Start of Data supplied

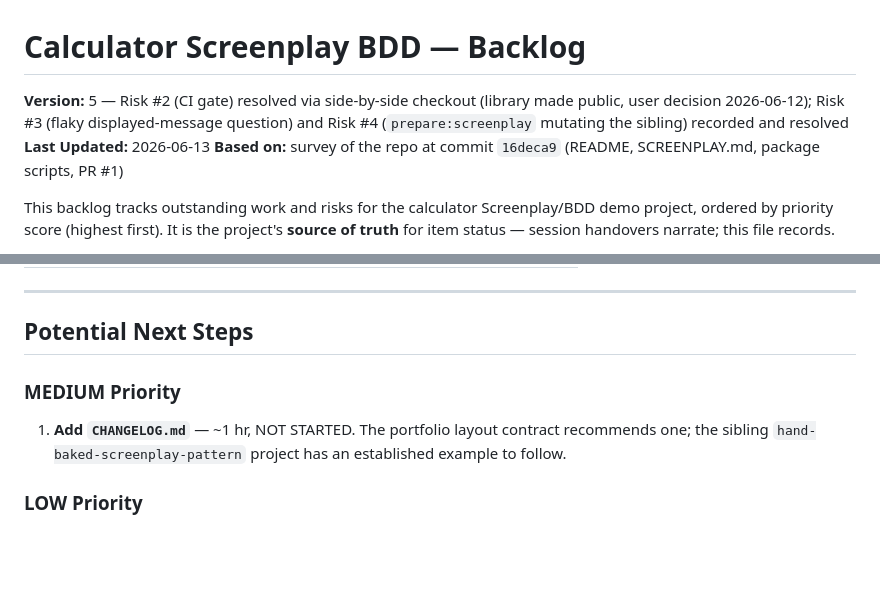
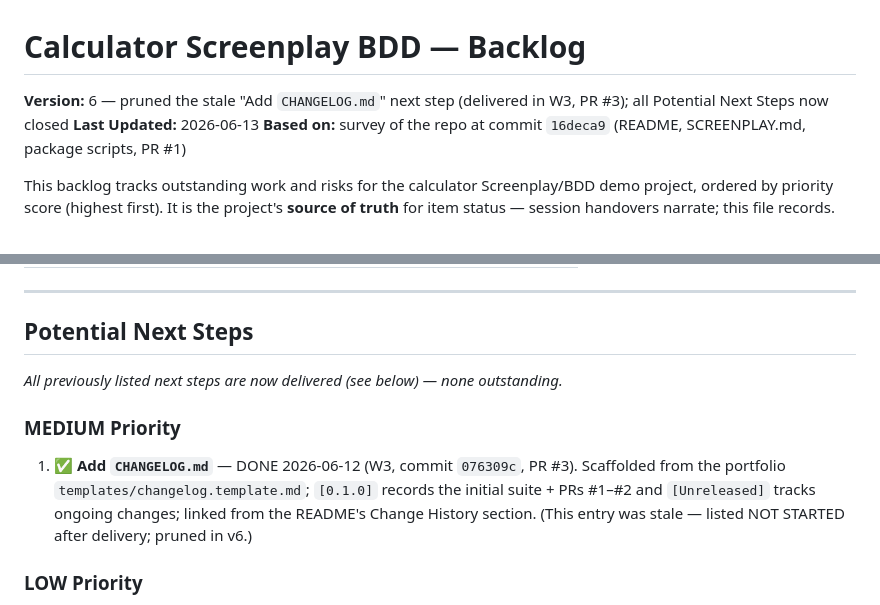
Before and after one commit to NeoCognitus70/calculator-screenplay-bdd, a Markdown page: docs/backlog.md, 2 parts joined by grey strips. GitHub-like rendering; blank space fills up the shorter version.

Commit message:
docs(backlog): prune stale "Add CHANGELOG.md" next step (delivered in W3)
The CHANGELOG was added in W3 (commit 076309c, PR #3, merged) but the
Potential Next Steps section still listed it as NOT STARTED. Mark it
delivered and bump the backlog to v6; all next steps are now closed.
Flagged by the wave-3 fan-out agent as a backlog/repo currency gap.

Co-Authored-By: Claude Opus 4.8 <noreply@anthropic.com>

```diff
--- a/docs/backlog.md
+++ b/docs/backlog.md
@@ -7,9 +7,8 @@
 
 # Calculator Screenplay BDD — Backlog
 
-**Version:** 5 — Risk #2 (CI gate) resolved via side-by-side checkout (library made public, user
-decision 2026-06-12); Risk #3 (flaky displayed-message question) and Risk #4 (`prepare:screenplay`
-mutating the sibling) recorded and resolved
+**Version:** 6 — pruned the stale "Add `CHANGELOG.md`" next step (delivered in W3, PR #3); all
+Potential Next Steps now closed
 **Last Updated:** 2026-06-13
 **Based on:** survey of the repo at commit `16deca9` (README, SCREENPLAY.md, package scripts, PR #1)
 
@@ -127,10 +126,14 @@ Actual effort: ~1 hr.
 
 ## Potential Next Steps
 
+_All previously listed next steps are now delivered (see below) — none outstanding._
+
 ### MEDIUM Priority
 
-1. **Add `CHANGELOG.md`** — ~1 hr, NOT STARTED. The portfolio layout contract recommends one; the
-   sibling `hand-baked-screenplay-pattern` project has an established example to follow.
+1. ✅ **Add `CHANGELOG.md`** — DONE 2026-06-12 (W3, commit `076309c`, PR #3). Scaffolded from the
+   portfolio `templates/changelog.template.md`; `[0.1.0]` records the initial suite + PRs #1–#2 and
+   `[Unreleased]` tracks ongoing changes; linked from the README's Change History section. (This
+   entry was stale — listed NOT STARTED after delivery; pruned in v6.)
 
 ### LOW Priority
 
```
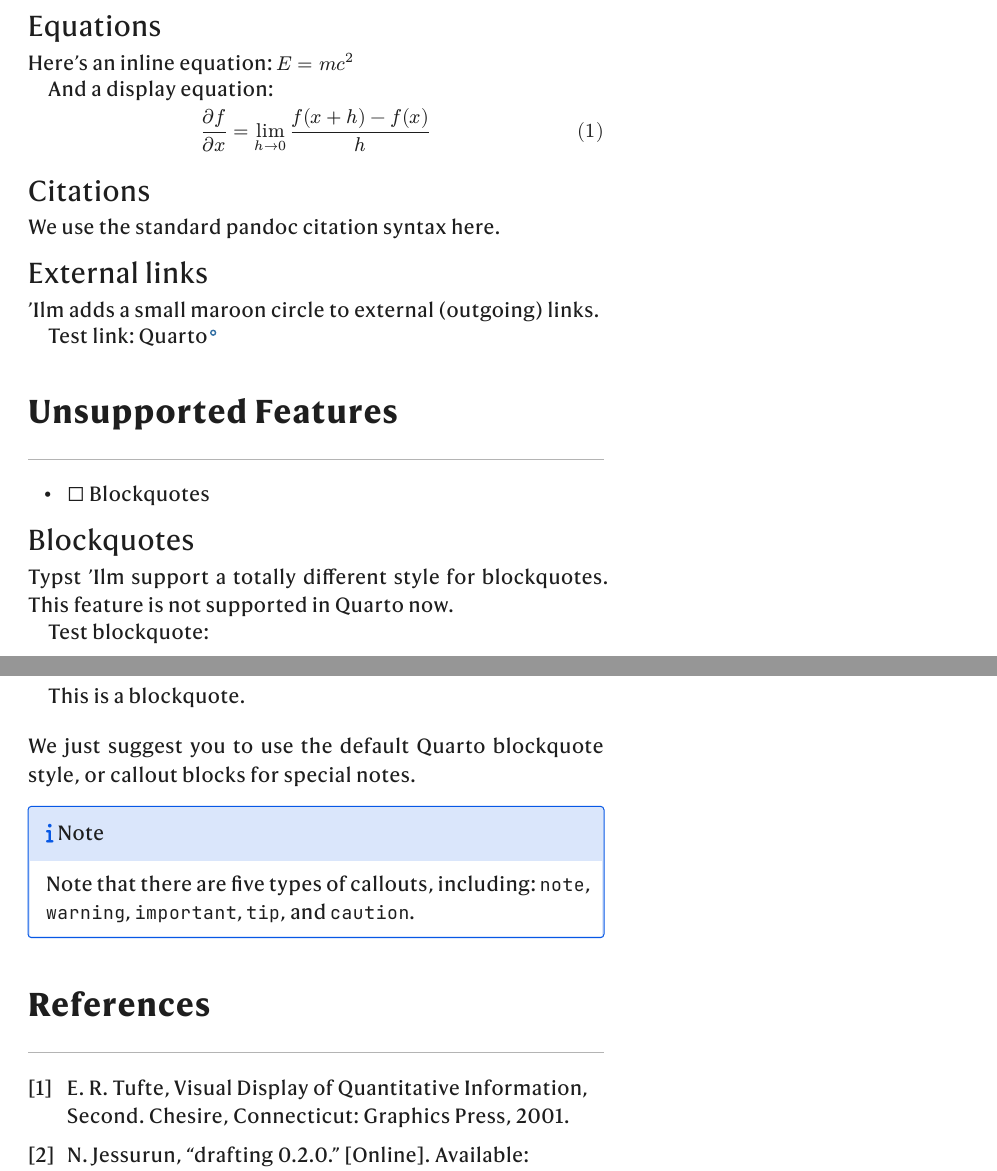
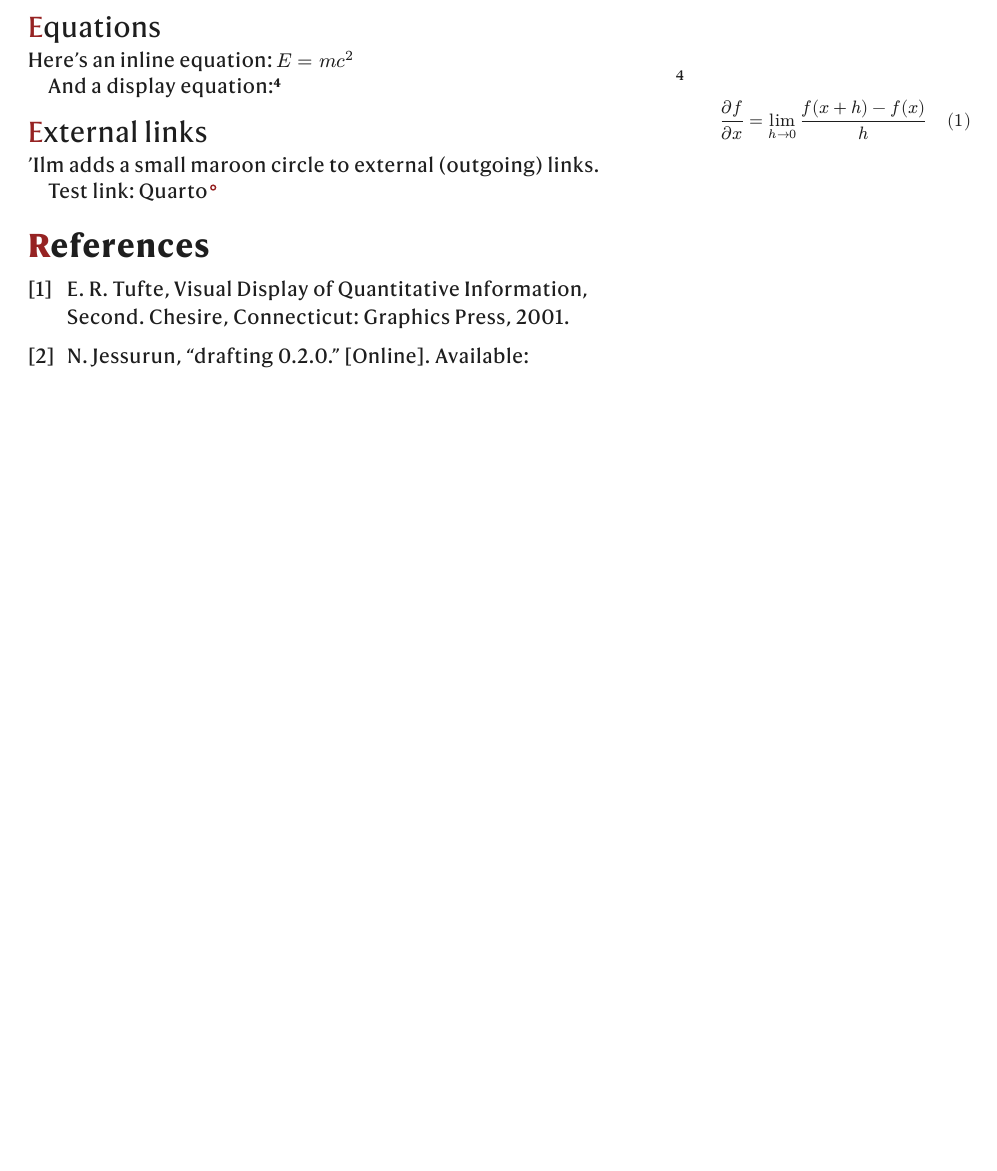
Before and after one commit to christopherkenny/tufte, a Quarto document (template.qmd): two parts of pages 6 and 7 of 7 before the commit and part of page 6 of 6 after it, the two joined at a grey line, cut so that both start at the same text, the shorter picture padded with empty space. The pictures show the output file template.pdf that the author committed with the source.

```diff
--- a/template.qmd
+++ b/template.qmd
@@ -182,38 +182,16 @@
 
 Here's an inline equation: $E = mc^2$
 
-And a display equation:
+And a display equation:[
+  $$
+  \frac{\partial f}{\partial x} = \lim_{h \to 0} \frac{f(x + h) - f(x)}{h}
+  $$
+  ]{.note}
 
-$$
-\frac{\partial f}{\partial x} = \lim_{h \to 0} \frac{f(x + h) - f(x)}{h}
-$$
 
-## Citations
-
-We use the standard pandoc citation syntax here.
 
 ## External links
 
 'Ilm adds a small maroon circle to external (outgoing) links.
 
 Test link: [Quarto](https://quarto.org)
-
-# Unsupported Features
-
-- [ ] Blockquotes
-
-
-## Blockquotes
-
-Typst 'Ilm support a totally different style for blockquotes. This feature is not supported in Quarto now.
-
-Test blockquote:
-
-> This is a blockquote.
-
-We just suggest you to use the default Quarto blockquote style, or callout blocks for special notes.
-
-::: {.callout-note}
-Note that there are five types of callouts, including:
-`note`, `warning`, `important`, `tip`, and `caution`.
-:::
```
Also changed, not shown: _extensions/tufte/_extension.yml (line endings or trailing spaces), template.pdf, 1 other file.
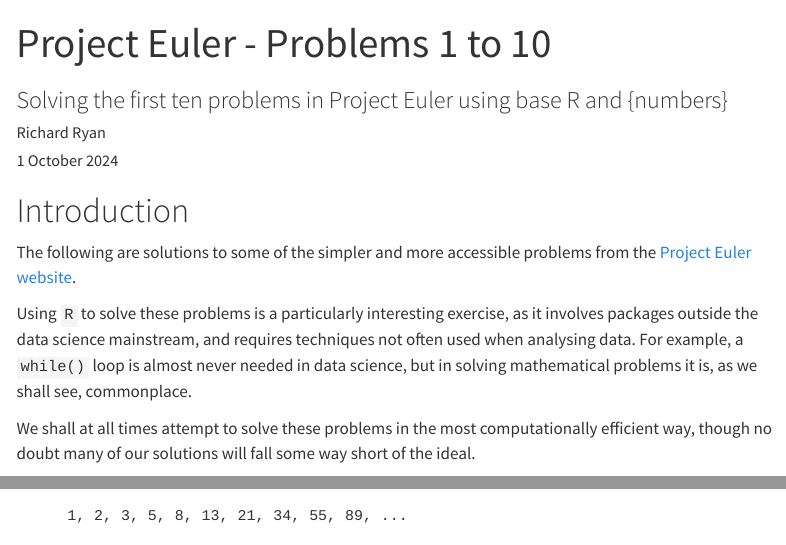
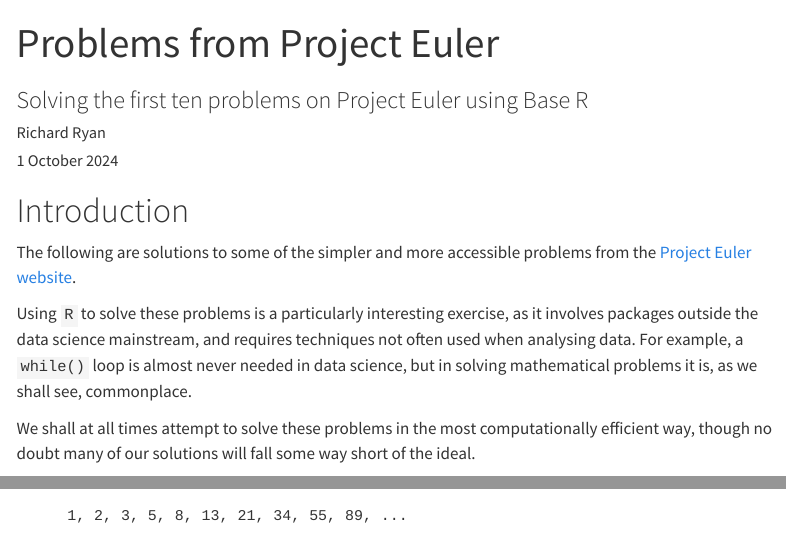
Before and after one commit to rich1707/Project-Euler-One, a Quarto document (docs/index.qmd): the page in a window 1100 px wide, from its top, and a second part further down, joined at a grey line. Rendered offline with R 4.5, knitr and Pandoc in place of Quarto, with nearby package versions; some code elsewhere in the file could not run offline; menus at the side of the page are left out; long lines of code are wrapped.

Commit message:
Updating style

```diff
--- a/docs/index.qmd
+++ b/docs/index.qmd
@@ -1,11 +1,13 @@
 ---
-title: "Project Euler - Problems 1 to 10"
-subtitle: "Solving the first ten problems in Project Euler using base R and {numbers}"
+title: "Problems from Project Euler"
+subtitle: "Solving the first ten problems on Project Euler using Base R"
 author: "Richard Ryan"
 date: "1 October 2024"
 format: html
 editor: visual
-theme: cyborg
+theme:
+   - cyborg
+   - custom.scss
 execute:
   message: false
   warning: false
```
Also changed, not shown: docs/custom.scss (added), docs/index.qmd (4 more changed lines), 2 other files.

End of Data supplied

▶ Aim of the task
The entries are to be reproduced exactly, excluding any pictures they contain.

▶ Answer section
Before and after one commit to NeoCognitus70/calculator-screenplay-bdd, a Markdown page: docs/backlog.md, 2 parts joined by grey strips. GitHub-like rendering; blank space fills up the shorter version.

Commit message:
docs(backlog): prune stale "Add CHANGELOG.md" next step (delivered in W3)
The CHANGELOG was added in W3 (commit 076309c, PR #3, merged) but the
Potential Next Steps section still listed it as NOT STARTED. Mark it
delivered and bump the backlog to v6; all next steps are now closed.
Flagged by the wave-3 fan-out agent as a backlog/repo currency gap.

Co-Authored-By: Claude Opus 4.8 <noreply@anthropic.com>

```diff
--- a/docs/backlog.md
+++ b/docs/backlog.md
@@ -7,9 +7,8 @@
 
 # Calculator Screenplay BDD — Backlog
 
-**Version:** 5 — Risk #2 (CI gate) resolved via side-by-side checkout (library made public, user
-decision 2026-06-12); Risk #3 (flaky displayed-message question) and Risk #4 (`prepare:screenplay`
-mutating the sibling) recorded and resolved
+**Version:** 6 — pruned the stale "Add `CHANGELOG.md`" next step (delivered in W3, PR #3); all
+Potential Next Steps now closed
 **Last Updated:** 2026-06-13
 **Based on:** survey of the repo at commit `16deca9` (README, SCREENPLAY.md, package scripts, PR #1)
 
@@ -127,10 +126,14 @@ Actual effort: ~1 hr.
 
 ## Potential Next Steps
 
+_All previously listed next steps are now delivered (see below) — none outstanding._
+
 ### MEDIUM Priority
 
-1. **Add `CHANGELOG.md`** — ~1 hr, NOT STARTED. The portfolio layout contract recommends one; the
-   sibling `hand-baked-screenplay-pattern` project has an established example to follow.
+1. ✅ **Add `CHANGELOG.md`** — DONE 2026-06-12 (W3, commit `076309c`, PR #3). Scaffolded from the
+   portfolio `templates/changelog.template.md`; `[0.1.0]` records the initial suite + PRs #1–#2 and
+   `[Unreleased]` tracks ongoing changes; linked from the README's Change History section. (This
+   entry was stale — listed NOT STARTED after delivery; pruned in v6.)
 
 ### LOW Priority
 
```
Before and after one commit to christopherkenny/tufte, a Quarto document (template.qmd): two parts of pages 6 and 7 of 7 before the commit and part of page 6 of 6 after it, the two joined at a grey line, cut so that both start at the same text, the shorter picture padded with empty space. The pictures show the output file template.pdf that the author committed with the source.

```diff
--- a/template.qmd
+++ b/template.qmd
@@ -182,38 +182,16 @@
 
 Here's an inline equation: $E = mc^2$
 
-And a display equation:
+And a display equation:[
+  $$
+  \frac{\partial f}{\partial x} = \lim_{h \to 0} \frac{f(x + h) - f(x)}{h}
+  $$
+  ]{.note}
 
-$$
-\frac{\partial f}{\partial x} = \lim_{h \to 0} \frac{f(x + h) - f(x)}{h}
-$$
 
-## Citations
-
-We use the standard pandoc citation syntax here.
 
 ## External links
 
 'Ilm adds a small maroon circle to external (outgoing) links.
 
 Test link: [Quarto](https://quarto.org)
-
-# Unsupported Features
-
-- [ ] Blockquotes
-
-
-## Blockquotes
-
-Typst 'Ilm support a totally different style for blockquotes. This feature is not supported in Quarto now.
-
-Test blockquote:
-
-> This is a blockquote.
-
-We just suggest you to use the default Quarto blockquote style, or callout blocks for special notes.
-
-::: {.callout-note}
-Note that there are five types of callouts, including:
-`note`, `warning`, `important`, `tip`, and `caution`.
-:::
```
Also changed, not shown: _extensions/tufte/_extension.yml (line endings or trailing spaces), template.pdf, 1 other file.
Before and after one commit to rich1707/Project-Euler-One, a Quarto document (docs/index.qmd): the page in a window 1100 px wide, from its top, and a second part further down, joined at a grey line. Rendered offline with R 4.5, knitr and Pandoc in place of Quarto, with nearby package versions; some code elsewhere in the file could not run offline; menus at the side of the page are left out; long lines of code are wrapped.

Commit message:
Updating style

```diff
--- a/docs/index.qmd
+++ b/docs/index.qmd
@@ -1,11 +1,13 @@
 ---
-title: "Project Euler - Problems 1 to 10"
-subtitle: "Solving the first ten problems in Project Euler using base R and {numbers}"
+title: "Problems from Project Euler"
+subtitle: "Solving the first ten problems on Project Euler using Base R"
 author: "Richard Ryan"
 date: "1 October 2024"
 format: html
 editor: visual
-theme: cyborg
+theme:
+   - cyborg
+   - custom.scss
 execute:
   message: false
   warning: false
```
Also changed, not shown: docs/custom.scss (added), docs/index.qmd (4 more changed lines), 2 other files.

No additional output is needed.